There is a supply that you can connect to a demand even in unlikely looking places.
Liz Ryan is an expert on job search to circumvent the Human Resource system. She explicitly addresses the frustration felt by so many about filling out a resume online and sending our hopes into the “black hole” where software scans our experience to look for just what “the system” wants. She says research the employer to find out any pain that they might be experiencing that you could solve.
To summarize from her book “Reinvention Roadmap”:
· How you could use your gifts, interests and skills to solve problems for someone or some company.
· Do research on companies where you might work as an employee to solve such problems.
· Find the names of the managers over those functions in some of those companies.
· Write each manager a personalized letter showing your awareness of such challenges and how you have solved similar situations in the past.
By the time you become proficient at research you will know many things about companies but also much about their industry. You should start to feel more confident about your own value and skills, because that is the kind of research taught in MBA programs. Hiring managers would actually prefer initiative takers who can change systems. You are starting to have sales skills.
After that research you could easily find yourself with “too much information” for an interview. You might have answers to questions and pain that your target company and industry aren’t even asking yet. When you interview to be an employee you will have to be tactful with your extra answers. You could be seeing the pain that the hiring manager has trying to get the job done but also the pain their customers have.
After the interview what do you as you sit there brimming with solutions? You might not read a lot of business books or the Harvard Business Review, but here is where you could go with your fresh momentum.
Clayton Christensen of Harvard Business School is one of the most influential business school professors anywhere. His research shows that innovation doesn’t work often enough because companies don’t focus enough on customer pain. Solutions?
· Find a job that needs to be done, or rather a job that isn’t being done very well.
· Take notes and pictures of how customers are fixing the pain now.
· Are customers not buying a solution to their pain because it doesn’t exist or is too expensive?
· Have people invented their own solution even if it is a little crude?
· Have customers used an existing product in new ways? Are there jobs customers avoid?
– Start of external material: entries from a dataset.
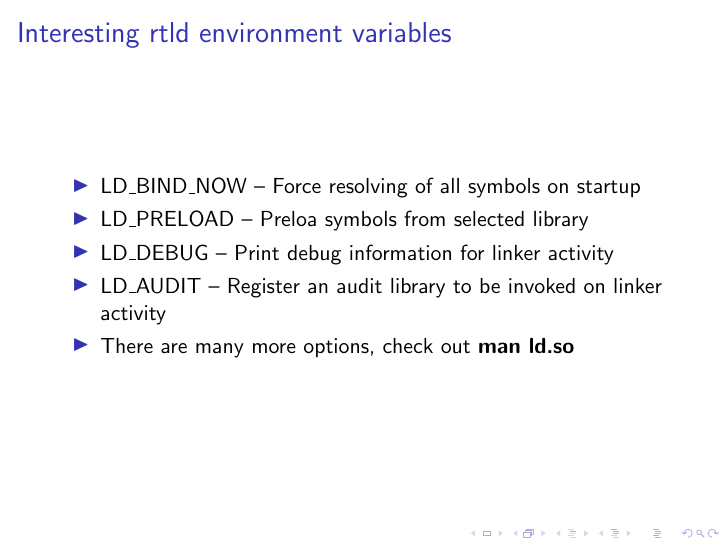
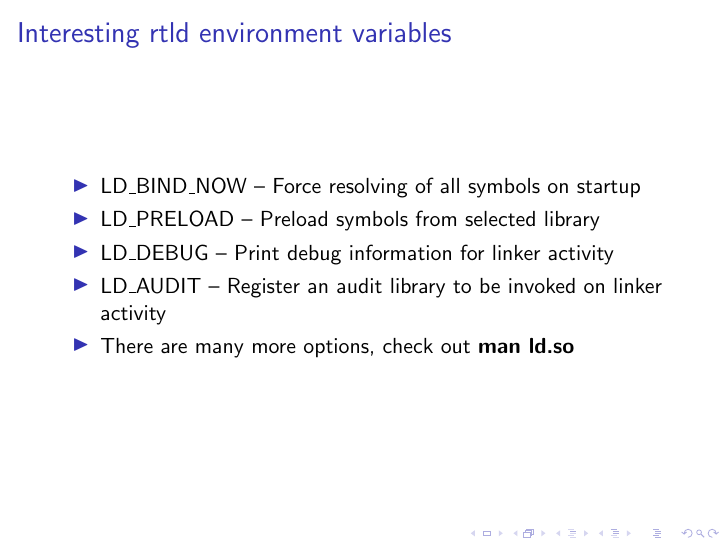
Before and after one commit to mblauth/runtime-linker-audit, LaTeX slides (doc/slides.tex): page 3 of 7. Compiled offline with pdfLaTeX.

Commit message:
fix typo

```diff
--- a/doc/slides.tex
+++ b/doc/slides.tex
@@ -22,7 +22,7 @@
   \frametitle{Interesting rtld environment variables}
   \begin{itemize}
     \item LD\_BIND\_NOW -- Force resolving of all symbols on startup
-    \item LD\_PRELOAD -- Preloa symbols from selected library
+    \item LD\_PRELOAD -- Preload symbols from selected library
     \item LD\_DEBUG -- Print debug information for linker activity
     \item LD\_AUDIT -- Register an audit library to be invoked on linker activity
     \item There are many more options, check out \textbf{man ld.so}
```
Companies are often no better at identifying customer pain points than you were before you started with your Liz Ryan job search tools. The next step seems big but you are brimming with solutions. In another article, Dr. Christensen says there are lots of opportunities and potential for growth in what he calls “frontier markets” in developing countries. What he doesn’t mention but should is that there are inner city and rural places in America with lots of potential for growth. Existing products could be made more affordable. Innovations in such areas create new jobs and whole new systems of delivering better lives for people. Succeeding in a “frontier market” means innovation pulls new development into that market. Great pioneers to lead those innovations would be those who have personally experienced the pain in that market.